Promise myself NOT to touch dough for 1.25 hours.
Because dough is quite wet, I decide to use the Dutch oven. AND sprinkle generously with rice flour before putting Dutch oven in the oven. Why? I have never tried this before. Usually I do my sprinkling, if any, of rice flour over a million-degree oven just before placing the dough inside and the Dutch oven gets particularly hot and scary. But I'm in an experimental, though anxious, mood. I know the rice flour will burn, but maybe it will work and save a good 30 seconds of accumulated heat when I plop that dough in the awesomely hot Dutch oven in an hour.
Preheat oven to 480 degrees with Dutch oven - and its rice flour - inside. Wait for an hour.
1. Grammatical tense agreement, as you see, has gone out the window.
2. More anxiety to follow.
I am anxious because I did the rice flour thing in the dough bowl instead of spraying or wiping it with oil. I could have put on sesame seeds and flaxseeds just before baking. Will the dough stick to the bowl like the gloopy mess it could be and not even make it into the oven? What was I thinking?
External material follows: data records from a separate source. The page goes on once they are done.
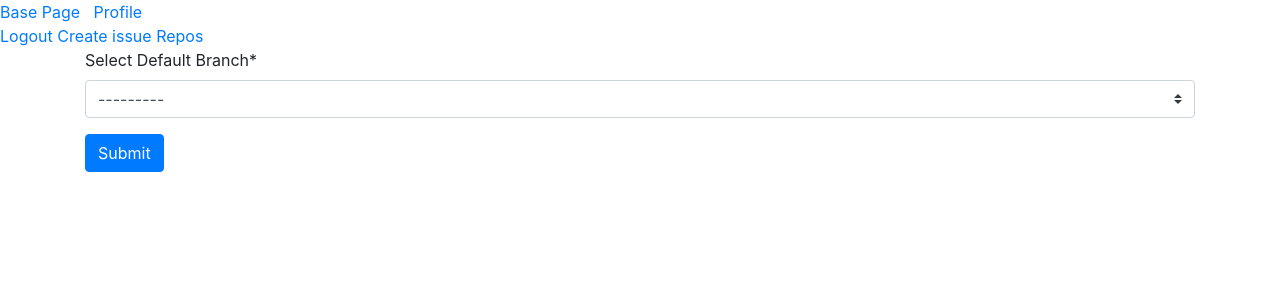
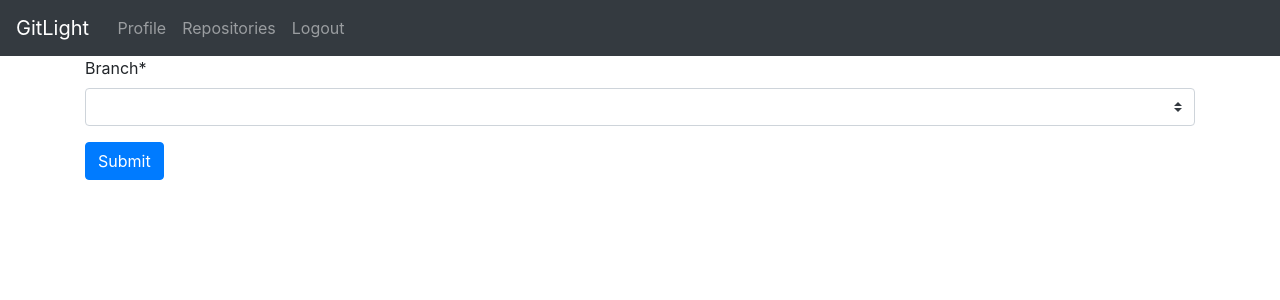
Before and after one commit to nikolapetrovic1/UKS-Tim5, a Django app: page /repo/2/default_branch in a window 1280 px wide. Shown: the top 300 px of the page. Run offline with Django 3.2, Linux system fonts and the light colour scheme; a user stored in the database is signed in; data comes from the database, SQL or seed files in the repository; tables that the repository leaves empty hold one stand-in row (values such as "Sample post"); lists and menus that the app fills with data are empty; parts of the project's set-up code (start-up, migrations or seed data) failed here and were passed over; some libraries are stand-ins or nearby versions.

Commit message:
refactor: removed unused templates; feat: fixed loading correct default branch info #11

```diff
--- a/UKS_Git_Site/GitApp/forms.py
+++ b/UKS_Git_Site/GitApp/forms.py
@@ -161,7 +161,7 @@ class CreateBranchForm(BasicFormStyle):
 class DefaultBranchForm(BasicFormStyle):
     def __init__(self, *args, branches, **kwargs):
         super().__init__(*args, **kwargs)
-        self.fields["branches"] = ModelChoiceField(
+        self.fields["branch"] = ModelChoiceField(
             queryset=branches, required=True, empty_label=None
         )
 
--- a/UKS_Git_Site/GitApp/model_views/repo_views.py
+++ b/UKS_Git_Site/GitApp/model_views/repo_views.py
@@ -38,7 +38,9 @@ def single_repo_branch(request, repository_id, branch_id):
     issues = Issue.objects.filter(repository=repo)
     pull_requests = PullRequest.objects.filter(repository=repo)
     commits = Commit.objects.filter(repository=repo, branch=branch)
-    starred = Star.objects.filter(repository=repo, user=request.user).first()
+    starred = None
+    if request.user.is_authenticated:
+        starred = Star.objects.filter(repository=repo, user=request.user).first()
     return render(
         request,
         "repository_page.html",
@@ -67,8 +69,9 @@ def single_repo(request, repository_id):
     issues = Issue.objects.filter(repository=repo)
     pull_requests = PullRequest.objects.filter(repository=repo)
     commits = Commit.objects.filter(repository=repo, branch=default_branch.branch)
-    starred = Star.objects.filter(repository=repo, user=request.user).first()
-    print(repo.developers)
+    starred = None
+    if request.user.is_authenticated:
+        starred = Star.objects.filter(repository=repo, user=request.user).first()
     return render(
         request,
         "repository_page.html",
@@ -83,6 +86,7 @@ def single_repo(request, repository_id):
             "pull_requests": pull_requests,
             "commits": commits,
             "starred": starred,
+            "branch_id": default_branch.branch.id,
         },
     )
 
@@ -112,9 +116,18 @@ def edit_repo(request, repository_id):
 def create_repository(request):
     lead = get_object_or_404(User, id=request.user.id)
     repo = Repository(lead=lead)
-    return create_form_view(
-        request, repo, RepositoryForm, redirect("index"), "create_form.html"
-    )
+    if request.method == "POST":
+        form = RepositoryForm(request.POST, instance=repo)
+        if form.is_valid():
+            repo = form.save()
+            branch = Branch(name="main", repository=repo)
+            branch.save()
+            default_branch = DefaultBranch(branch=branch, repository=repo)
+            default_branch.save()
+            return redirect("single_repository", repo.id)
+    else:
+        form = RepositoryForm(instance=repo)
+        return render(request, "create_form.html", {"form": form})
 
 
 def get_repo_issues(request, repository_id):
@@ -194,6 +207,7 @@ def select_default_branch(request, repository_id):
     repo = get_object_or_404(Repository, id=repository_id)
     default_branch = DefaultBranch.objects.filter(repository=repo).first()
     branches = Branch.objects.filter(repository=repo)
+    print(branches)
     if request.method == "POST":
         form = DefaultBranchForm(
             request.POST,
--- a/UKS_Git_Site/GitApp/templates/base.html
+++ b/UKS_Git_Site/GitApp/templates/base.html
@@ -1,4 +1,3 @@
-
 <!DOCTYPE html>
 <html>
   {% include "styling.html" %}
--- a/UKS_Git_Site/GitApp/templates/navbar.html
+++ b/UKS_Git_Site/GitApp/templates/navbar.html
@@ -1,5 +1,4 @@
-
-{% include "styling.html" %}
+{% comment %}
 <div class="header">
   <a href="{% url 'index' %}">Base Page</a>
   &nbsp; {% if request.user.is_authenticated %}
@@ -13,7 +12,7 @@
     <a href="{% url 'login' %}">Login</a>
   {% endif %}
 </div>
-
+{% endcomment %}
 
 {% comment %} <nav class="navbar navbar-dark bg-dark">
   <a class="navbar-brand" href="#">Navbar</a>
@@ -39,3 +38,33 @@
   </form>
 </div>
 </nav> {% endcomment %}
+
+<nav class="navbar navbar-expand-lg navbar-dark bg-dark">
+  <a class="navbar-brand" href="{% url 'index' %}">GitLight</a>
+  &nbsp; {% if request.user.is_authenticated %}
+    <div class="collapse navbar-collapse" id="navbarSupportedContent">
+      <ul class="navbar-nav ">
+        <li class="nav-item">
+          <a class="nav-link" href="{% url 'user_profile' %}">Profile<span class="sr-only">(current)</span></a>
+        </li>
+        <li class="nav-item">
+          <a class="nav-link" href="#">Repositories<span class="sr-only">(current)</span></a>
+        </li>
+        <li class="nav-item ml-auto mr-1">
+          <a class="nav-link" href="{% url 'logout' %}">Logout</a>
+        </li>
+      </ul>
+    </div>
+  {% else %}
+    <div class="collapse navbar-collapse" id="navbarSupportedContent">
+      <ul class="navbar-nav mr-auto">
+        <li class="nav-item active">
+          <a class="nav-link" href="{% url 'login' %}">Login<span class="sr-only">(current)</span></a>
+        </li>
+        <li class="nav-item">
+          <a class="nav-link" href="#">Link</a>
+        </li>
+      </ul>
+    </div>
+  {% endif %}
+</nav>
--- a/UKS_Git_Site/GitApp/urls.py
+++ b/UKS_Git_Site/GitApp/urls.py
@@ -145,7 +145,6 @@ repo_patterns = [
 urlpatterns = (
     [
         path("", views.index, name="index"),
-        path("testredispage/", views.cached_initial, name="test_redis_page"),
         path("new_star/<int:repository_id>", views.new_star, name="new_star"),
         path("delete_star/<int:star_id>", views.delete_star, name="delete_star"),
         path(
```
Also changed, not shown: UKS_Git_Site/GitApp/templates/cache_test.html (deleted, +0 -13 lines), UKS_Git_Site/GitApp/templates/index_initial.html (+7 -12 lines), UKS_Git_Site/GitApp/templates/repository_page.html (+14 -12 lines), UKS_Git_Site/GitApp/user_view.py (+19 -20 lines), UKS_Git_Site/GitApp/views.py (+0 -17 lines). Lines whose indentation alone changed are shown as unchanged.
And will the burned rice flour at the bottom of the Dutch oven ruin whatever chances of a good bread?
For the hour of anxiety I do KP duty and attempt to keep up with cleaning of bowls, measuring cups, and other accoutrements of husband's prolific cooking. This will end up making no difference as the next morning I clean up for three hours, which had been preceded by three minutes of wondering how to start and thoughts of never again having a clean kitchen. I must say that the water in the sink the next morning was about as dirty and greasy as an environmentally toxic disaster area.
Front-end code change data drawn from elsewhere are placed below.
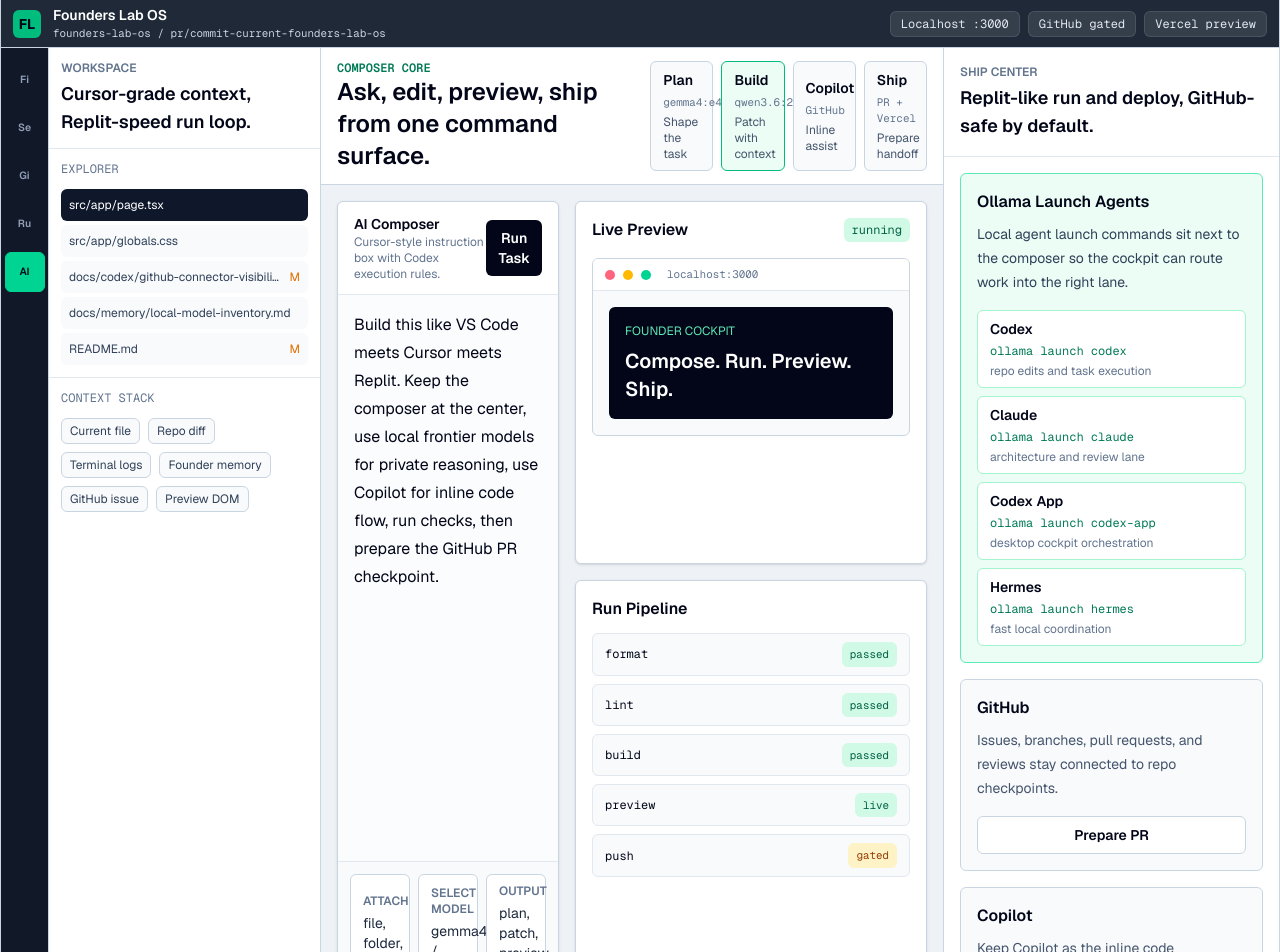
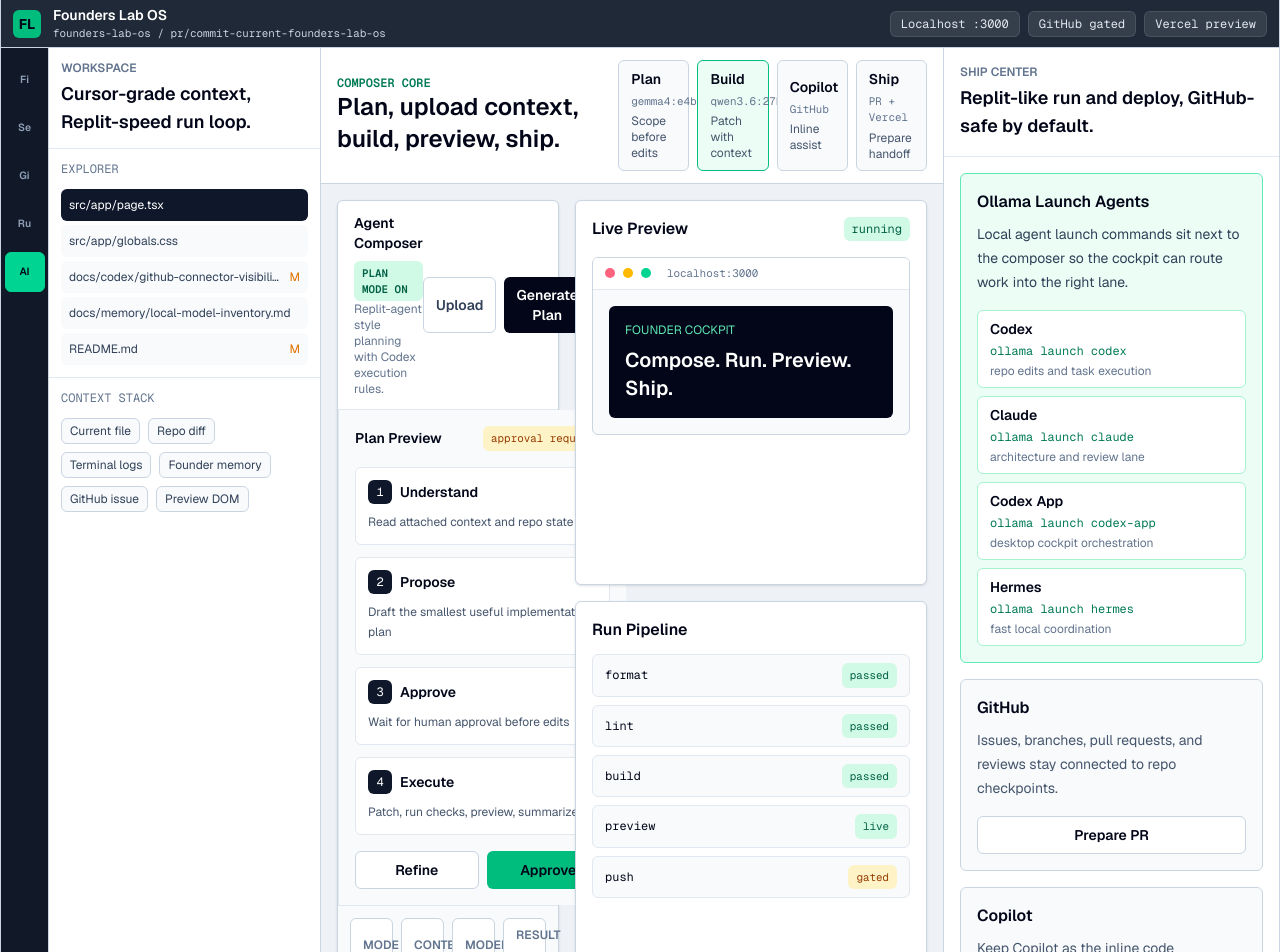
Before and after one commit to dvdmrtnz15-afk/founders-lab-os, a Next.js app: page / in a window 1280 px wide. Shown: the top 952 px of the page. Built offline with nearby package versions, Linux system fonts and the light colour scheme.

Commit message:
Enhance composer plan mode and uploads

```diff
--- a/src/app/page.tsx
+++ b/src/app/page.tsx
@@ -18,10 +18,24 @@
 ];
 
 const composerModes = [
-  ["Plan", "gemma4:e4b", "Shape the task"],
+  ["Plan", "gemma4:e4b", "Scope before edits"],
   ["Build", "qwen3.6:27b", "Patch with context"],
   ["Copilot", "GitHub", "Inline assist"],
   ["Ship", "PR + Vercel", "Prepare handoff"],
+];
+
+const uploadSources = [
+  ["Files", "Upload specs, screenshots, notes"],
+  ["Repo", "Attach folders, files, or diff"],
+  ["URL", "Import docs, issue, preview"],
+  ["Image", "Design reference or bug shot"],
+];
+
+const planSteps = [
+  ["Understand", "Read attached context and repo state"],
+  ["Propose", "Draft the smallest useful implementation plan"],
+  ["Approve", "Wait for human approval before edits"],
+  ["Execute", "Patch, run checks, preview, summarize"],
 ];
 
 const runSteps = [
@@ -163,7 +177,7 @@
                     Composer Core
                   </p>
                   <h2 className="text-2xl font-semibold">
-                    Ask, edit, preview, ship from one command surface.
+                    Plan, upload context, build, preview, ship.
                   </h2>
                 </div>
                 <div className="grid grid-cols-2 gap-2 md:grid-cols-4">
@@ -196,29 +210,108 @@
               <section className="flex flex-col rounded-md border border-slate-300 bg-white shadow-sm">
                 <div className="flex items-center justify-between border-b border-slate-200 px-4 py-3">
                   <div>
-                    <p className="text-sm font-semibold">AI Composer</p>
+                    <div className="flex flex-wrap items-center gap-2">
+                      <p className="text-sm font-semibold">Agent Composer</p>
+                      <span className="rounded-md bg-emerald-100 px-2 py-1 font-mono text-[0.68rem] font-semibold uppercase text-emerald-800">
+                        Plan mode on
+                      </span>
+                    </div>
                     <p className="text-xs text-slate-500">
-                      Cursor-style instruction box with Codex execution rules.
+                      Replit-agent style planning with Codex execution rules.
                     </p>
                   </div>
+                  <div className="flex gap-2">
+                    <button
+                      className="rounded-md border border-slate-300 bg-white px-3 py-2 text-sm font-semibold text-slate-700"
+                      type="button"
+                    >
+                      Upload
+                    </button>
                     <button
                       className="rounded-md bg-slate-950 px-3 py-2 text-sm font-semibold text-white"
                       type="button"
                     >
-                    Run Task
+                      Generate Plan
                     </button>
                   </div>
+                </div>
+
+                <div className="grid flex-1 gap-0 lg:grid-cols-[minmax(0,1fr)_18rem]">
+                  <div className="flex min-h-96 flex-col">
                     <textarea
-                  className="min-h-72 flex-1 resize-none border-0 bg-[#fbfcfd] p-4 text-base leading-7 outline-none"
+                      className="min-h-56 flex-1 resize-none border-0 bg-[#fbfcfd] p-4 text-base leading-7 outline-none"
                       defaultValue={
-                    "Build this like VS Code meets Cursor meets Replit. Keep the composer at the center, use local frontier models for private reasoning, use Copilot for inline code flow, run checks, then prepare the GitHub PR checkpoint."
+                        "Plan this before editing: make Founders Lab OS feel like a coder's agent workspace with uploadable context, plan approval, live preview, terminal checks, GitHub handoff, and local Ollama launch agents."
                       }
                     />
-                <div className="grid gap-2 border-t border-slate-200 bg-slate-50 p-3 md:grid-cols-3">
+                    <div className="border-t border-slate-200 bg-white p-3">
+                      <div className="grid gap-2 sm:grid-cols-2 xl:grid-cols-4">
+                        {uploadSources.map(([label, value]) => (
+                          <button
+                            className="rounded-md border border-dashed border-slate-300 bg-slate-50 px-3 py-3 text-left hover:border-emerald-400 hover:bg-emerald-50"
+                            key={label}
+                            type="button"
+                          >
+                            <span className="block text-xs font-semibold uppercase text-slate-500">
+                              {label}
+                            </span>
+                            <span className="mt-1 block text-sm leading-5 text-slate-800">
+                              {value}
+                            </span>
+                          </button>
+                        ))}
+                      </div>
+                    </div>
+                  </div>
+
+                  <aside className="border-t border-slate-200 bg-slate-50 p-4 lg:border-l lg:border-t-0">
+                    <div className="flex items-center justify-between">
+                      <h3 className="text-sm font-semibold">Plan Preview</h3>
+                      <span className="rounded-md bg-amber-100 px-2 py-1 font-mono text-[0.68rem] text-amber-800">
+                        approval required
+                      </span>
+                    </div>
+                    <div className="mt-4 space-y-3">
+                      {planSteps.map(([step, detail], index) => (
+                        <div
+                          className="rounded-md border border-slate-200 bg-white p-3"
+                          key={step}
+                        >
+                          <div className="flex items-center gap-2">
+                            <span className="grid h-6 w-6 place-items-center rounded-md bg-slate-900 font-mono text-xs text-white">
+                              {index + 1}
+                            </span>
+                            <p className="text-sm font-semibold">{step}</p>
+                          </div>
+                          <p className="mt-2 text-xs leading-5 text-slate-600">
+                            {detail}
+                          </p>
+                        </div>
+                      ))}
+                    </div>
+                    <div className="mt-4 grid grid-cols-2 gap-2">
+                      <button
+                        className="rounded-md border border-slate-300 bg-white px-3 py-2 text-sm font-semibold"
+                        type="button"
+                      >
+                        Refine
+                      </button>
+                      <button
+                        className="rounded-md bg-emerald-500 px-3 py-2 text-sm font-semibold text-slate-950"
+                        type="button"
+                      >
+                        Approve
+                      </button>
+                    </div>
+                  </aside>
+                </div>
+
+                <div className="grid gap-2 border-t border-slate-200 bg-slate-50 p-3 md:grid-cols-4">
                   {[
-                    ["Attach", "file, folder, diff"],
-                    ["Select Model", "gemma4 / qwen3.6"],
-                    ["Output", "plan, patch, preview, PR"],
+                    ["Mode", "Plan before build"],
+                    ["Context", "uploads + repo"],
+                    ["Model", "gemma4 -> qwen3.6"],
+                    ["Result", "plan, patch, preview, PR"],
                   ].map(([label, value]) => (
                     <button
                       className="rounded-md border border-slate-300 bg-white px-3 py-2 text-left"
```
Also changed, not shown: 1 other file (tests, documents, lock files or other folders). Lines whose indentation alone changed are shown as unchanged.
Experimentation, innovation, all wonderful in theory, but not safe and when compared to the recipe followers of this world with their known outcomes and their accomplishments of set goals time after time, one can doubt. In fact, doubt is part of all creativity and seeking really. Certainty keeps one in the same hole. Enough philosophy; back to bread.
I was imagining a messy disaster and felt I was merely going through the motions to see how badly this bread would turn out. It was a mess of a dough - no shape. It could not be placed on the counter, shaped, slashes done on top. No, I plopped it, in the purest sense of the term, quite unglamorously into the bottom - really bottom corner, if a circular-shaped bottom can have a corner - of the Dutch oven. I quickly sprinkled some more ground flaxseed and sesame seeds on top, put the top on the Dutch oven, and prayed, but only briefly because this was not going to turn out well.
Baking results - must peek
Baking time: 45 minutes at 480 degrees, the whole time covered with top of Dutch oven so could not peek.
OMG! Miracle! Show tunes practically blasting in the air, though only I am hearing them. A gorgeous, deep brown bread with perfectly sprinkled organic, artisanal stuff on top. This unattractive, unshapen dough was actually the ugly duckling of a later incredible Cinderella of a bread, a perfect dinner party ooh-it's-beautiful-and-delicious-amazing bread. Resorting to mixing fairy tale metaphors inappropriately. Cinderella was always beautiful; she just needed time off, nicer clothes, and definitely a shower.
Kept eating it the next few days as the husband enjoyed his frozen bagels over the winter break. More bread for me. Incredible and must make again. Perhaps anxiety was key ingredient.
Divine bread making spirit in the universe - only half kidding
Received so much more than I deserved unless bread deity believes, like me, that worrying produces good results. Perhaps a kindred spirit. Deity of bread making clearly was smiling upon me with favor. I felt blessed and relieved that dinner party bread did not turn out to be punishment for experimenting. Grace, gratitude, and selfishness.
Taste: Fantastic, amazing, great. Do not want to share.